8:00pm Sneak Preview
This sneak peak turned out to be Brokeback Mountain from Focus Features.Drama/Romance. 134 minutes. Rated R.
Sneak Preview Plus Dessert
Catch the hottest ticket in town! Attendees enjoyed Saturday evening’s Sneak Preview and then joined us for an irresistible buffet of autumn sweets and lively talk at Blue Plate Restaurant. Cash bar.
Sunday, October 23, 2005
10:00am Sunday Brunch with the Actors
Visiting actors held a two-hour symposium on acting in film. As part of the session, they read passages from screenplays brought in by the audience. Moderated by Scott Cohen (Kissing Jessica Stein, Law and Order, Trial By Jury, Street Time).
10:30am High School Film Project
The Chatham Film Club is proud to present two student films this year. The first was written and filmed by high school students in Columbia County working together with filmmaker and mentor Wes Jones. The second film is by student Austin Call. Admission is free.
Noon Bearing Witness
A searing portrait of five women war correspondents who covered the war in Iraq, giving us a firsthand account of the events they witnessed including one’s arrest and incarceration in the infamous Abu Ghraib prison. Directed By Bob Eisenhardt, Barbara Kopple and Marijana Wotton.Documentary. 90 minutes. Not rated.
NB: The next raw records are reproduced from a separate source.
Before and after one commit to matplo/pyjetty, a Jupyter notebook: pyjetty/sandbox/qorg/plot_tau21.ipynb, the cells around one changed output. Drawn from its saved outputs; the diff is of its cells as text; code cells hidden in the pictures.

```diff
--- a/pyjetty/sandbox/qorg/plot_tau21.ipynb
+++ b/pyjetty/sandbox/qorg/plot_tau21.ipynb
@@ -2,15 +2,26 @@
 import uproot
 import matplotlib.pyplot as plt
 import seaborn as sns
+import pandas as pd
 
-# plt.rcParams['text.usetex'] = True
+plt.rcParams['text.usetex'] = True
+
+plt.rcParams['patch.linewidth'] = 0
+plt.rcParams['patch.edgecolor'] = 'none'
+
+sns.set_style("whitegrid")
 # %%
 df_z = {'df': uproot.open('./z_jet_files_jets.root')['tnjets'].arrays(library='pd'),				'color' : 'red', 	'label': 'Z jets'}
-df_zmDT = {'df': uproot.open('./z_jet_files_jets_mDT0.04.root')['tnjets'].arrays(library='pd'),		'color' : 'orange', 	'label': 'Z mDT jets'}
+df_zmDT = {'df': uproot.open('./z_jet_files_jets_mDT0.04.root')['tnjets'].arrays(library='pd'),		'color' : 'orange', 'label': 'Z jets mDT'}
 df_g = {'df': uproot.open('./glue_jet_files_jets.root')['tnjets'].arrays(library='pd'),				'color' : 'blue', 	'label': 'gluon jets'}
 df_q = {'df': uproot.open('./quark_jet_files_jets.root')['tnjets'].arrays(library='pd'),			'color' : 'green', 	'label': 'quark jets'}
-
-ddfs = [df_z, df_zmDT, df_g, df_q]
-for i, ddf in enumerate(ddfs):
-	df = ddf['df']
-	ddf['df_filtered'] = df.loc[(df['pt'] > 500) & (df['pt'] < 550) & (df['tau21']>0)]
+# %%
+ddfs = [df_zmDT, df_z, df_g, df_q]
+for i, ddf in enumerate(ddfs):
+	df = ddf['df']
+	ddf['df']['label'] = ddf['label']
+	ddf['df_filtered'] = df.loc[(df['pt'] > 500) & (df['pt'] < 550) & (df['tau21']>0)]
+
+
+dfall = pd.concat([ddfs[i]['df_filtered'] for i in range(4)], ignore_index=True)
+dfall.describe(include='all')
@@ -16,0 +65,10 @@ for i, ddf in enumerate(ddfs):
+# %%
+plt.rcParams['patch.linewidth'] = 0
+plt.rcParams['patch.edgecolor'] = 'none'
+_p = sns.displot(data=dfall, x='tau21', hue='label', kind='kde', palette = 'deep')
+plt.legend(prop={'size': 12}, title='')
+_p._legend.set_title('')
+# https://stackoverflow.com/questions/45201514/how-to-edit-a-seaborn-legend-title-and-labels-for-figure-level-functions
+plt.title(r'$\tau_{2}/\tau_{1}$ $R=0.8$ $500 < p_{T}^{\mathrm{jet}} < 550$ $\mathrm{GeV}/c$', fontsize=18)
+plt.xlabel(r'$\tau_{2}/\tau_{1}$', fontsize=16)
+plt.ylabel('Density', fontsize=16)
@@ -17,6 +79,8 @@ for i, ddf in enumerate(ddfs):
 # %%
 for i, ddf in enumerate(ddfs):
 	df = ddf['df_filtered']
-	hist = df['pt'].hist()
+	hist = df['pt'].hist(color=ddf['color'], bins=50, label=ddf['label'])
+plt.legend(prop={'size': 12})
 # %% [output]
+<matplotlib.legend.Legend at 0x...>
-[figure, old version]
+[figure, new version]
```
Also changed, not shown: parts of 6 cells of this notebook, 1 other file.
2:30pm Animation Festival
From hilarious to poignant, a variety of animated shorts that show the extreme range of technique and expression possible in the medium. Something for animation fans to love whatever their stylistic preference (computer generated, stop motion, old-school hand-drawn), including a Shane Acker short called “9.” Curated by Gary Leib (American Splendor). For mature audiences only. Rated R.
4:30-6:00pm Meet the Animators
This was your chance to mingle with the film industry’s leading animators and participate in the Q&A session. Held upstairs at the Peint O’ Gwrw on Main Street.
4:30pm Go For Zucker
Down on his luck, conniving pool shark Jaeckie Zucker must make up with his estranged Orthodox Jewish brother Samuel in order to meet the terms of his mother’s inheritance – the only thing that could save him from jail, ruin and divorce. But as Samuel and his entire clan move into Jaeckie’s chaotic household, a clash of civilizations is inevitable, and Jaeckie’s going to need every trick he can think of to make things go smoothly. Comedy. 90 minutes. From Germany. In German. Not rated.
6:30pm Four Lane Highway
This deeply felt, award winning film was shot throughout Columbia County and NYC. Sean, stuck in his life in a small college town in Maine and living in the shadow of his famous writer father, takes off for NYC with his best friend in search of Molly, a painter and former love. The journey, fueled by a deep sense of longing, unfolds with a buoyant comic energy. Romance/drama. Rated R.
9:00pm The Squid and the Whale
Noah Baumbach’s pitilous yet darkly amusing account of the breakup of his parents marriage told from the point of view of his 16 year-old self. Jeff Daniels plays the father, portrayed as a pompous, less-than-successful man of letters, and Laura Linney does his mother, a smart, attractive writer whose sexual indiscretions precipitate the breakup. Jesse Eisenberg plays the older son. The New York Times calls it “both sharply comical and piercingly sad.” Played Sundance and the New York Film Festival. Distributed by Samuel Goldwyn Film. Drama. 80 minutes. Rated R.